**Raw data**
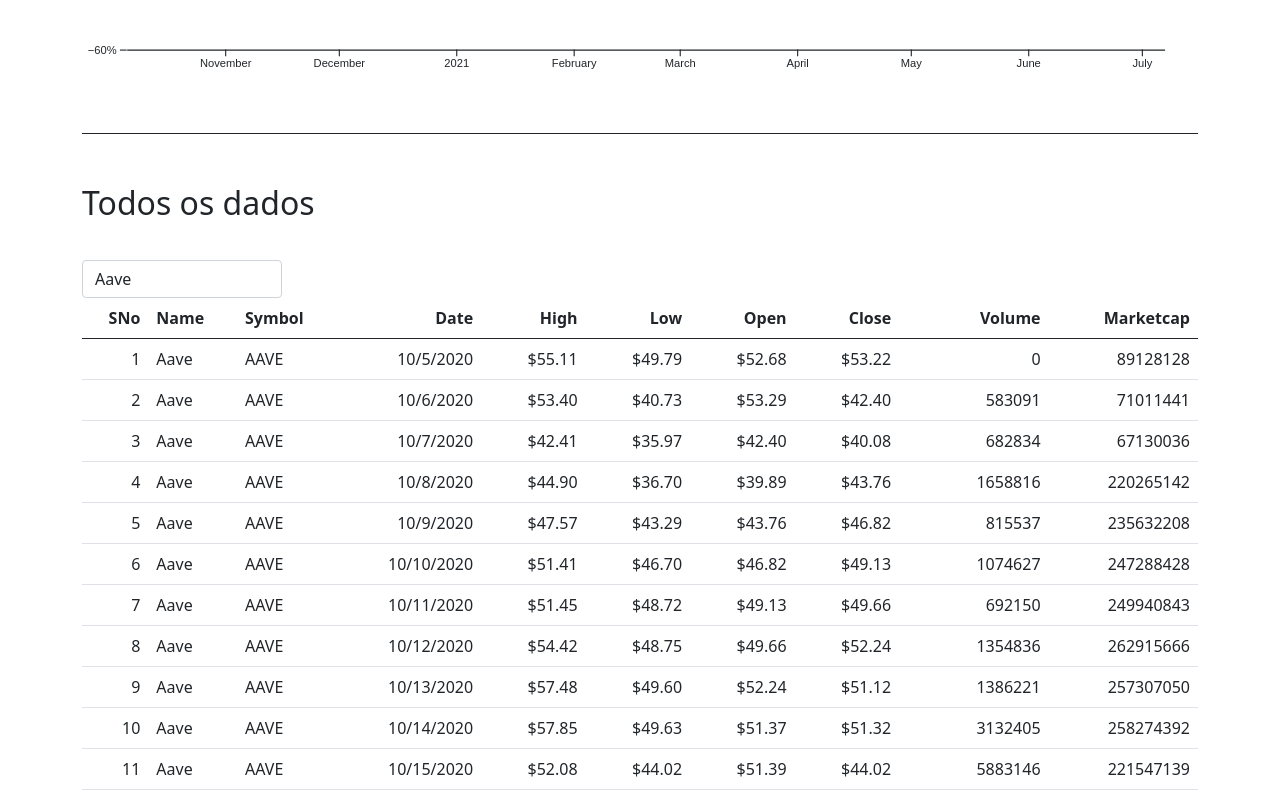
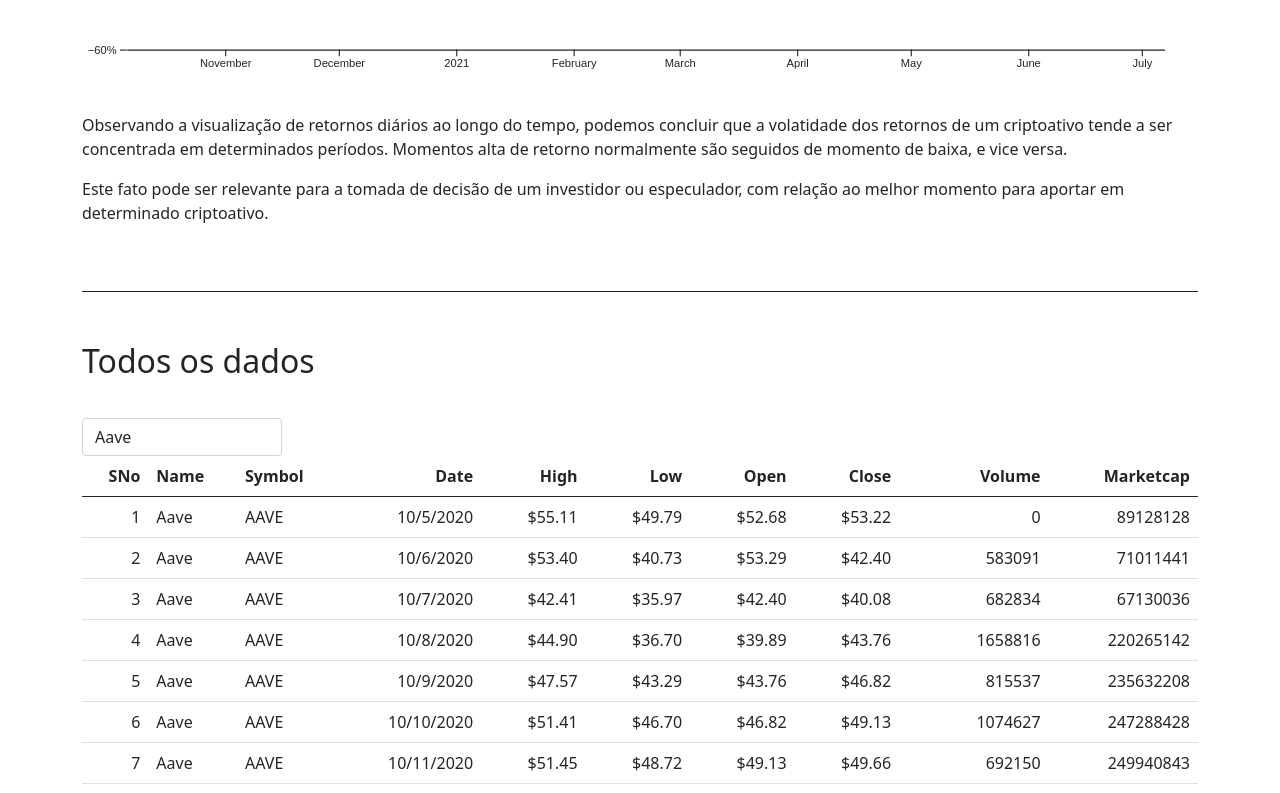
Before and after one commit to danilo-p/infovis-tp, a React (Create React App) app: page / in a window 1280 px wide. Shown: the part 4247-5040 px from the top of the page. Built offline with nearby package versions, Linux system fonts and the light colour scheme.

Commit message:
Add Insight

```diff
--- /dev/null
+++ b/src/DailyReturnOverTime.css
@@ -0,0 +1,3 @@
+.daily-return-insights {
+    margin-top: 30px;
+}
--- a/src/DailyReturnOverTime.js
+++ b/src/DailyReturnOverTime.js
@@ -1,6 +1,7 @@
 import * as d3 from "d3";
 import * as React from "react";
 import CoinSelectField from "./CoinSelectField";
+import "./DailyReturnOverTime.css";
 
 class DailyReturnOverTime extends React.Component {
   constructor(props) {
@@ -175,11 +176,23 @@
     });
   };
 
+  renderInsights = () => {
+    return (
+      <div className="daily-return-insights">
+        <p>Observando a visualização de retornos diários ao longo do tempo, podemos concluir que a volatidade dos retornos de um criptoativo tende a ser concentrada em determinados períodos. Momentos alta de retorno normalmente são seguidos de momento de baixa, e vice versa.</p>
+        <p>Este fato pode ser relevante para a tomada de decisão de um investidor ou especulador, com relação ao melhor momento para aportar em determinado criptoativo.</p>
+      </div>
+    );
+  };
+
   render() {
     return (
       <div>
-        <CoinSelectField onChange={this.selectCoin} data={this.props.data} />
-        <svg ref={this.myRef}></svg>
+        <div>
+          <CoinSelectField onChange={this.selectCoin} data={this.props.data} />
+          <svg ref={this.myRef}></svg>
+        </div>
+        {this.renderInsights()}
       </div>
     );
   }
```
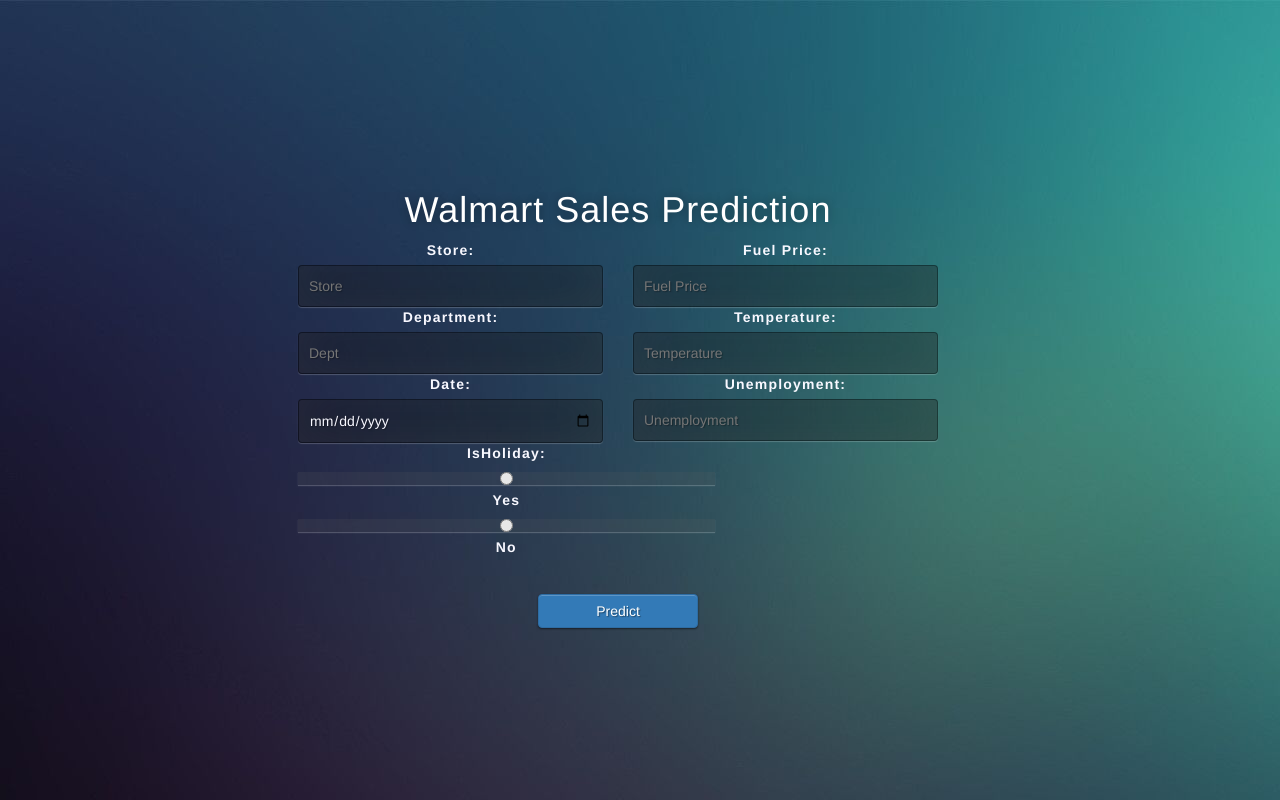
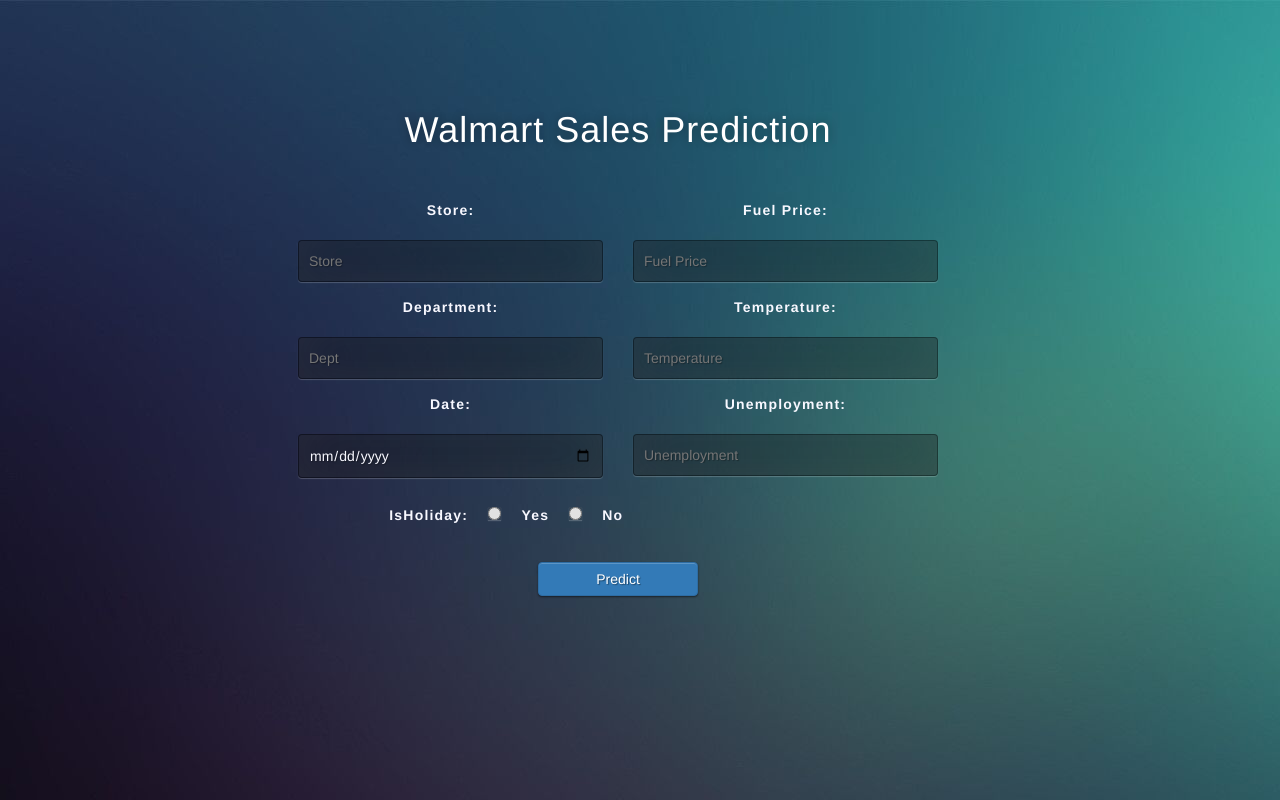
Before and after one commit to bsakethreddy/255-project-walmart, a Flask app: page / in a window 1280 px wide. Run offline with Flask 2, Linux system fonts and the light colour scheme; parts of the project's set-up code (start-up, migrations or seed data) failed here and were passed over; some libraries are stand-ins or nearby versions.

Commit message:
random forest latest

```diff
--- a/static/css/style.css
+++ b/static/css/style.css
@@ -1,58 +1,177 @@
 @import url(https://fonts.googleapis.com/css?family=Open+Sans);
-.btn { display: inline-block; *display: inline; *zoom: 1; padding: 4px 10px 4px; margin-bottom: 0; font-size: 13px; line-height: 18px; color: #333333; text-align: center;text-shadow: 0 1px 1px rgba(255, 255, 255, 0.75); vertical-align: middle; background-color: #f5f5f5; background-image: -moz-linear-gradient(top, #ffffff, #e6e6e6); background-image: -ms-linear-gradient(top, #ffffff, #e6e6e6); background-image: -webkit-gradient(linear, 0 0, 0 100%, from(#ffffff), to(#e6e6e6)); background-image: -webkit-linear-gradient(top, #ffffff, #e6e6e6); background-image: -o-linear-gradient(top, #ffffff, #e6e6e6); background-image: linear-gradient(top, #ffffff, #e6e6e6); background-repeat: repeat-x; filter: progid:dximagetransform.microsoft.gradient(startColorstr=#ffffff, endColorstr=#e6e6e6, GradientType=0); border-color: #e6e6e6 #e6e6e6 #e6e6e6; border-color: rgba(0, 0, 0, 0.1) rgba(0, 0, 0, 0.1) rgba(0, 0, 0, 0.25); border: 1px solid #e6e6e6; -webkit-border-radius: 4px; -moz-border-radius: 4px; border-radius: 4px; -webkit-box-shadow: inset 0 1px 0 rgba(255, 255, 255, 0.2), 0 1px 2px rgba(0, 0, 0, 0.05); -moz-box-shadow: inset 0 1px 0 rgba(255, 255, 255, 0.2), 0 1px 2px rgba(0, 0, 0, 0.05); box-shadow: inset 0 1px 0 rgba(255, 255, 255, 0.2), 0 1px 2px rgba(0, 0, 0, 0.05); cursor: pointer; *margin-left: .3em; }
-.btn:hover, .btn:active, .btn.active, .btn.disabled, .btn[disabled] { background-color: #e6e6e6; }
-.btn-large { padding: 9px 14px; font-size: 15px; line-height: normal; -webkit-border-radius: 5px; -moz-border-radius: 5px; border-radius: 5px; }
-.btn:hover { color: #333333; text-decoration: none; background-color: #e6e6e6; background-position: 0 -15px; -webkit-transition: background-position 0.1s linear; -moz-transition: background-position 0.1s linear; -ms-transition: background-position 0.1s linear; -o-transition: background-position 0.1s linear; transition: background-position 0.1s linear; }
-.btn-primary, .btn-primary:hover { text-shadow: 0 -1px 0 rgba(0, 0, 0, 0.25); color: #ffffff; }
-.btn-primary.active { color: rgba(255, 255, 255, 0.75); }
-.btn-primary { background-color: #4a77d4; background-image: -moz-linear-gradient(top, #6eb6de, #4a77d4); background-image: -ms-linear-gradient(top, #6eb6de, #4a77d4); background-image: -webkit-gradient(linear, 0 0, 0 100%, from(#6eb6de), to(#4a77d4)); background-image: -webkit-linear-gradient(top, #6eb6de, #4a77d4); background-image: -o-linear-gradient(top, #6eb6de, #4a77d4); background-image: linear-gradient(top, #6eb6de, #4a77d4); background-repeat: repeat-x; filter: progid:dximagetransform.microsoft.gradient(startColorstr=#6eb6de, endColorstr=#4a77d4, GradientType=0);  border: 1px solid #3762bc; text-shadow: 1px 1px 1px rgba(0,0,0,0.4); box-shadow: inset 0 1px 0 rgba(255, 255, 255, 0.2), 0 1px 2px rgba(0, 0, 0, 0.5); }
-.btn-primary:hover, .btn-primary:active, .btn-primary.active, .btn-primary.disabled, .btn-primary[disabled] { filter: none; background-color: #4a77d4; }
-.btn-block { width: 25%; display:block; margin: auto;}
+.btn {
+  display: inline-block;
+  *display: inline;
+  *zoom: 1;
+  padding: 4px 10px 4px;
+  margin-bottom: 0;
+  font-size: 13px;
+  line-height: 18px;
+  color: #333333;
+  text-align: center;
+  text-shadow: 0 1px 1px rgba(255, 255, 255, 0.75);
+  vertical-align: middle;
+  background-color: #f5f5f5;
+  background-image: -moz-linear-gradient(top, #ffffff, #e6e6e6);
+  background-image: -ms-linear-gradient(top, #ffffff, #e6e6e6);
+  background-image: -webkit-gradient(
+    linear,
+    0 0,
+    0 100%,
+    from(#ffffff),
+    to(#e6e6e6)
+  );
+  background-image: -webkit-linear-gradient(top, #ffffff, #e6e6e6);
+  background-image: -o-linear-gradient(top, #ffffff, #e6e6e6);
+  background-image: linear-gradient(top, #ffffff, #e6e6e6);
+  background-repeat: repeat-x;
+  filter: progid:dximagetransform.microsoft.gradient(startColorstr=#ffffff, endColorstr=#e6e6e6, GradientType=0);
+  border-color: #e6e6e6 #e6e6e6 #e6e6e6;
+  border-color: rgba(0, 0, 0, 0.1) rgba(0, 0, 0, 0.1) rgba(0, 0, 0, 0.25);
+  border: 1px solid #e6e6e6;
+  -webkit-border-radius: 4px;
+  -moz-border-radius: 4px;
+  border-radius: 4px;
+  -webkit-box-shadow: inset 0 1px 0 rgba(255, 255, 255, 0.2),
+    0 1px 2px rgba(0, 0, 0, 0.05);
+  -moz-box-shadow: inset 0 1px 0 rgba(255, 255, 255, 0.2),
+    0 1px 2px rgba(0, 0, 0, 0.05);
+  box-shadow: inset 0 1px 0 rgba(255, 255, 255, 0.2),
+    0 1px 2px rgba(0, 0, 0, 0.05);
+  cursor: pointer;
+  *margin-left: 0.3em;
+}
+.btn:hover,
+.btn:active,
+.btn.active,
+.btn.disabled,
+.btn[disabled] {
+  background-color: #e6e6e6;
+}
+.btn-large {
+  padding: 9px 14px;
+  font-size: 15px;
+  line-height: normal;
+  -webkit-border-radius: 5px;
+  -moz-border-radius: 5px;
+  border-radius: 5px;
+}
+.btn:hover {
+  color: #333333;
+  text-decoration: none;
+  background-color: #e6e6e6;
+  background-position: 0 -15px;
+  -webkit-transition: background-position 0.1s linear;
+  -moz-transition: background-position 0.1s linear;
+  -ms-transition: background-position 0.1s linear;
+  -o-transition: background-position 0.1s linear;
+  transition: background-position 0.1s linear;
+}
+.btn-primary,
+.btn-primary:hover {
+  text-shadow: 0 -1px 0 rgba(0, 0, 0, 0.25);
+  color: #ffffff;
+}
+.btn-primary.active {
+  color: rgba(255, 255, 255, 0.75);
+}
+.btn-primary {
+  background-color: #4a77d4;
+  background-image: -moz-linear-gradient(top, #6eb6de, #4a77d4);
+  background-image: -ms-linear-gradient(top, #6eb6de, #4a77d4);
+  background-image: -webkit-gradient(
+    linear,
+    0 0,
+    0 100%,
+    from(#6eb6de),
+    to(#4a77d4)
+  );
+  background-image: -webkit-linear-gradient(top, #6eb6de, #4a77d4);
+  background-image: -o-linear-gradient(top, #6eb6de, #4a77d4);
+  background-image: linear-gradient(top, #6eb6de, #4a77d4);
+  background-repeat: repeat-x;
+  filter: progid:dximagetransform.microsoft.gradient(startColorstr=#6eb6de, endColorstr=#4a77d4, GradientType=0);
+  border: 1px solid #3762bc;
+  text-shadow: 1px 1px 1px rgba(0, 0, 0, 0.4);
+  box-shadow: inset 0 1px 0 rgba(255, 255, 255, 0.2),
+    0 1px 2px rgba(0, 0, 0, 0.5);
+}
+.btn-primary:hover,
+.btn-primary:active,
+.btn-primary.active,
+.btn-primary.disabled,
+.btn-primary[disabled] {
+  filter: none;
+  background-color: #4a77d4;
+}
+.btn-block {
+  width: 25%;
+  display: block;
+  margin: auto;
+}
 
-* { -webkit-box-sizing:border-box; -moz-box-sizing:border-box; -ms-box-sizing:border-box; -o-box-sizing:border-box; box-sizing:border-box; }
+* {
+  -webkit-box-sizing: border-box;
+  -moz-box-sizing: border-box;
+  -ms-box-sizing: border-box;
+  -o-box-sizing: border-box;
+  box-sizing: border-box;
+}
 
-html { width: 100%; height:100%; overflow:hidden; }
+html {
+  width: 100%;
+  height: 100%;
+  overflow: hidden;
+}
 
 body {
   width: 100%;
-	height:100%;
-	font-family: 'Open Sans', sans-serif;
+  height: 100%;
+  font-family: "Open Sans", sans-serif;
   color: #fff;
   font-size: 18px;
-	text-align:center;
-	letter-spacing:1.2px;
+  text-align: center;
+  letter-spacing: 1.2px;
   background-image: url(../images/BackgroundImg.jpg);
-
 }
 .login {
   position: absolute;
-	top: 40%;
+  top: 30%;
   left: 35%;
   margin: -150px 0 0 -150px;
-	width:50%;
-	height:50%;
+  width: 50%;
+  height: 50%;
   color: ghostwhite;
 }
 
-.login h1 { color: #fff; text-shadow: 0 0 10px rgba(0,0,0,0.3); letter-spacing:1px; text-align:center; }
+.login h1 {
+  color: #fff;
+  text-shadow: 0 0 10px rgba(0, 0, 0, 0.3);
+  letter-spacing: 1px;
+  text-align: center;
+}
 
 input {
   width: 100%;
   margin-bottom: 10px;
-	background: rgba(0,0,0,0.3);
+  background: rgba(0, 0, 0, 0.3);
   border: none;
   outline: none;
   padding: 10px;
   font-size: 13px;
   color: #fff;
-	text-shadow: 1px 1px 1px rgba(0,0,0,0.3);
-	border: 1px solid rgba(0,0,0,0.3);
+  text-shadow: 1px 1px 1px rgba(0, 0, 0, 0.3);
+  border: 1px solid rgba(0, 0, 0, 0.3);
   border-radius: 4px;
-	box-shadow: inset 0 -5px 45px rgba(100,100,100,0.2), 0 1px 1px rgba(255,255,255,0.2);
-	-webkit-transition: box-shadow .5s ease;
-	-moz-transition: box-shadow .5s ease;
-	-o-transition: box-shadow .5s ease;
-	-ms-transition: box-shadow .5s ease;
-	transition: box-shadow .5s ease;
+  box-shadow: inset 0 -5px 45px rgba(100, 100, 100, 0.2),
+    0 1px 1px rgba(255, 255, 255, 0.2);
+  -webkit-transition: box-shadow 0.5s ease;
+  -moz-transition: box-shadow 0.5s ease;
+  -o-transition: box-shadow 0.5s ease;
+  -ms-transition: box-shadow 0.5s ease;
+  transition: box-shadow 0.5s ease;
 }
-input:focus { box-shadow: inset 0 -5px 45px rgba(100,100,100,0.4), 0 1px 1px rgba(255,255,255,0.2); }
+input:focus {
+  box-shadow: inset 0 -5px 45px rgba(100, 100, 100, 0.4),
+    0 1px 1px rgba(255, 255, 255, 0.2);
+}
--- a/templates/index.html
+++ b/templates/index.html
@@ -16,8 +16,8 @@
 </head>
 
 <body>
- <div class="login">
-	<h1>Walmart Sales Prediction</h1>
+ <div class="login" style="top:30%">
+	<h1 style="margin-bottom:35px">Walmart Sales Prediction</h1>
 
 
      <!-- Main Input For Receiving Query to our ML -->
@@ -26,35 +26,35 @@
       <div class="row">
       <div class="col-sm-6">
 
-        <label for="store">Store:</label>
-    	  <input type="text" name="store" placeholder="Store">
+        <label for="store" style="margin-top:15px">Store:</label>
+    	  <input type="text" name="store" placeholder="Store" style="margin-top:15px">
 
-        <label for="dept">Department:</label>
-        <input type="text" name="dept" placeholder="Dept">
+        <label for="dept" style="margin-top:15px">Department:</label>
+        <input type="text" name="dept" placeholder="Dept" style="margin-top:15px">
 
-        <label for="date">Date:</label>
-        <input type="date" id="date" name="date">
+        <label for="date" style="margin-top:15px">Date:</label>
+        <input type="date" id="date" name="date" style="margin-top:15px">
 
       </div>
 
       <div class="col-sm-6">
 
-        <label for="fuelPrice">Fuel Price:</label>
-        <input type="text" id="fuelPrice" name="fuelPrice" placeholder="Fuel Price">
+        <label for="fuelPrice" style="margin-top:15px">Fuel Price:</label>
+        <input type="text" id="fuelPrice" name="fuelPrice" placeholder="Fuel Price" style="margin-top:15px">
 
-        <label for="temp">Temperature:</label>
-        <input type="text" id="temp" name="temp" placeholder="Temperature">
+        <label for="temp" style="margin-top:15px">Temperature:</label>
+        <input type="text" id="temp" name="temp" placeholder="Temperature" style="margin-top:15px">
 
-        <label for="unemployment">Unemployment:</label>
-        <input type="text" id="unemployment" name="unemployment" placeholder="Unemployment">
+        <label for="unemployment" style="margin-top:15px">Unemployment:</label>
+        <input type="text" id="unemployment" name="unemployment" placeholder="Unemployment" style="margin-top:15px">
 
       </div>
-    <div class="col-sm-8">
+    <div class="col-sm-8" style="margin-top:25px">
       <label for="isholiday">IsHoliday:</label>
-      <input class="form-check-input" type="radio" name="yes" id="yes">
-      <label class="form-check-label" for="yes"> Yes </label>
-      <input class="form-check-input" type="radio" name="no" id="no">
-      <label class="form-check-label" for="no"> No </label>
+      <input class="form-check-input" type="radio" name="isHolidayRadio" id="yes" style="width:auto; margin-left:15px">
+      <label class="form-check-label" for="yes" style="margin-left:15px"> Yes </label>
+      <input class="form-check-input" type="radio" name="isHolidayRadio" id="no" style="width:auto; margin-left:15px">
+      <label class="form-check-label" for="no" style="margin-left:15px"> No </label>
     </div>
     </div>
       <button type="submit" class="btn btn-primary btn-block btn-large" style="width: 25%; margin: auto; margin-top: 5%;">Predict</button>
```
Also changed, not shown: 6 other files. Lines whose indentation alone changed are shown as unchanged.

**The task**
When a line above contains the string "Price", copy that line.

**Answer for this exercise**
-        <label for="fuelPrice">Fuel Price:</label>
-        <input type="text" id="fuelPrice" name="fuelPrice" placeholder="Fuel Price">
+        <label for="fuelPrice" style="margin-top:15px">Fuel Price:</label>
+        <input type="text" id="fuelPrice" name="fuelPrice" placeholder="Fuel Price" style="margin-top:15px">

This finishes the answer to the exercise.